• **THE PROBLEM**:
Although the data below contains pictures, please reproduce only its words, exactly.

• **Before-and-after page screenshots**:
═══
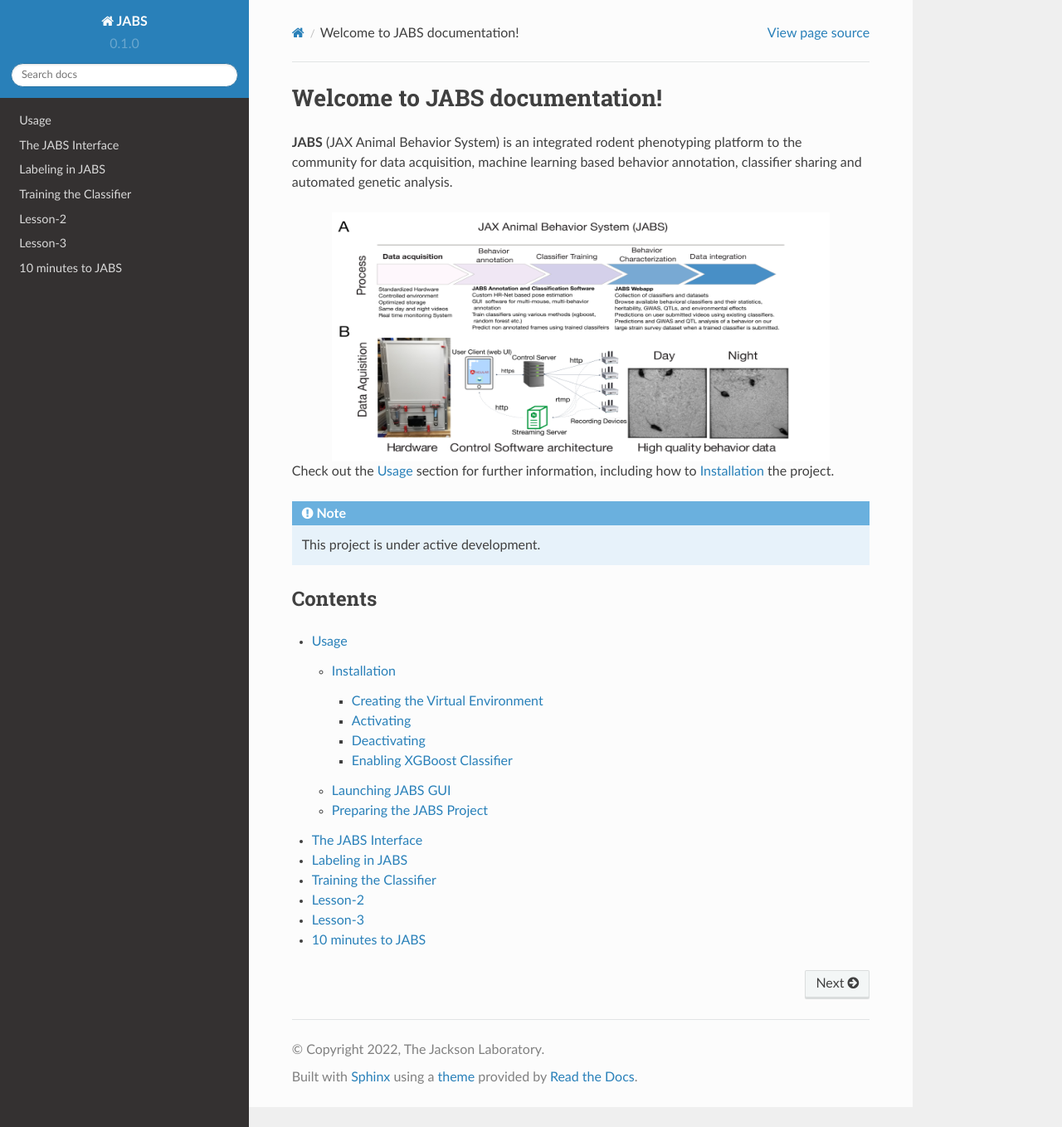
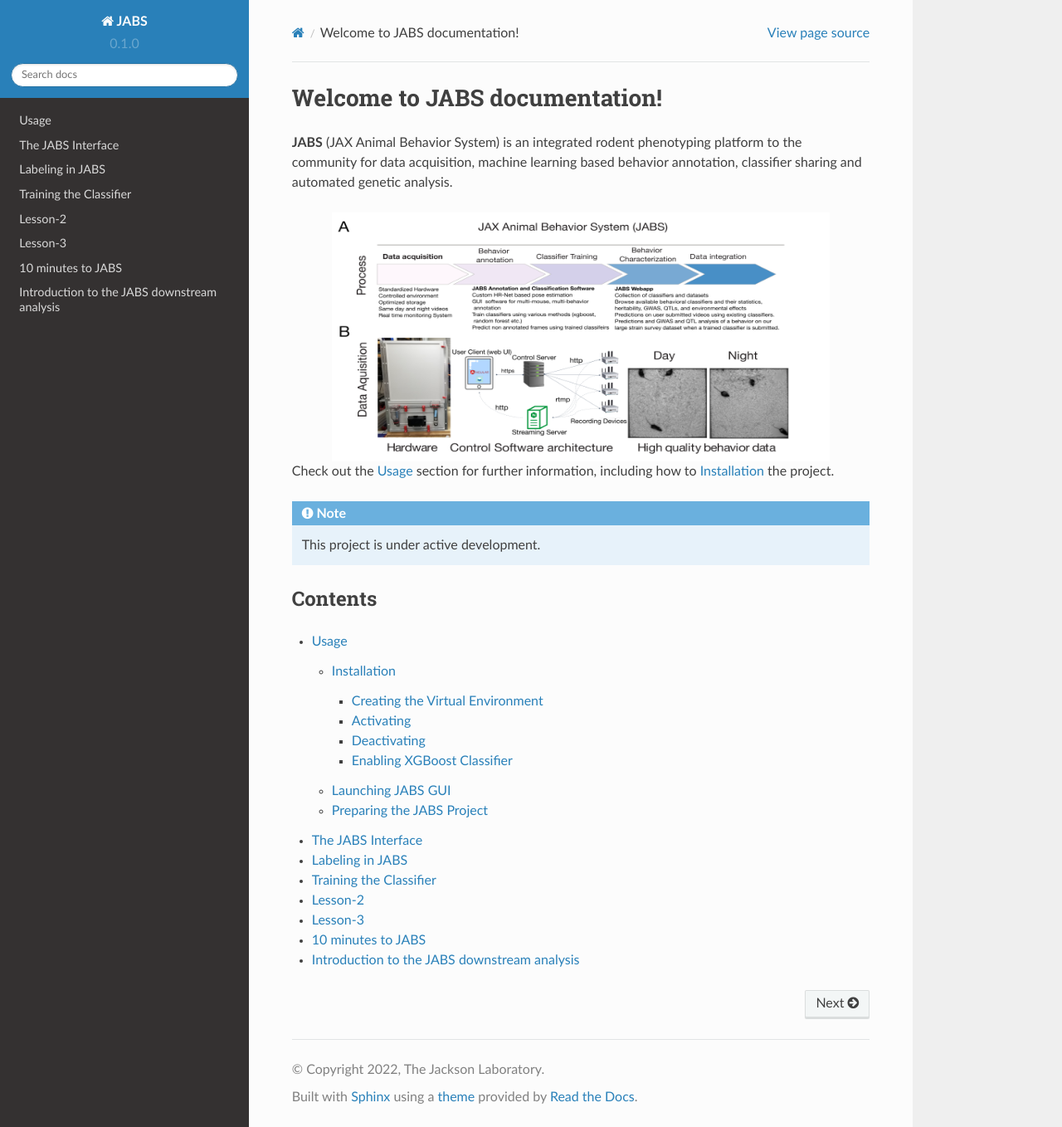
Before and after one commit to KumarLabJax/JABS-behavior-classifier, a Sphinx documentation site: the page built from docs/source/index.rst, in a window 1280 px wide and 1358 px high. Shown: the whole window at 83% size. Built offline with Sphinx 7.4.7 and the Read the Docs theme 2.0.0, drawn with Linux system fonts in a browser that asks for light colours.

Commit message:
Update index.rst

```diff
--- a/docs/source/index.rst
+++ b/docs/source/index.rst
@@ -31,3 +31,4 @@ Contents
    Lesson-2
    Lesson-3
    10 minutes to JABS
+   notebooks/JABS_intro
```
═══
• **TASK OUTPUT**:
Before and after one commit to KumarLabJax/JABS-behavior-classifier, a Sphinx documentation site: the page built from docs/source/index.rst, in a window 1280 px wide and 1358 px high. Shown: the whole window at 83% size. Built offline with Sphinx 7.4.7 and the Read the Docs theme 2.0.0, drawn with Linux system fonts in a browser that asks for light colours.

Commit message:
Update index.rst

```diff
--- a/docs/source/index.rst
+++ b/docs/source/index.rst
@@ -31,3 +31,4 @@ Contents
    Lesson-2
    Lesson-3
    10 minutes to JABS
+   notebooks/JABS_intro
```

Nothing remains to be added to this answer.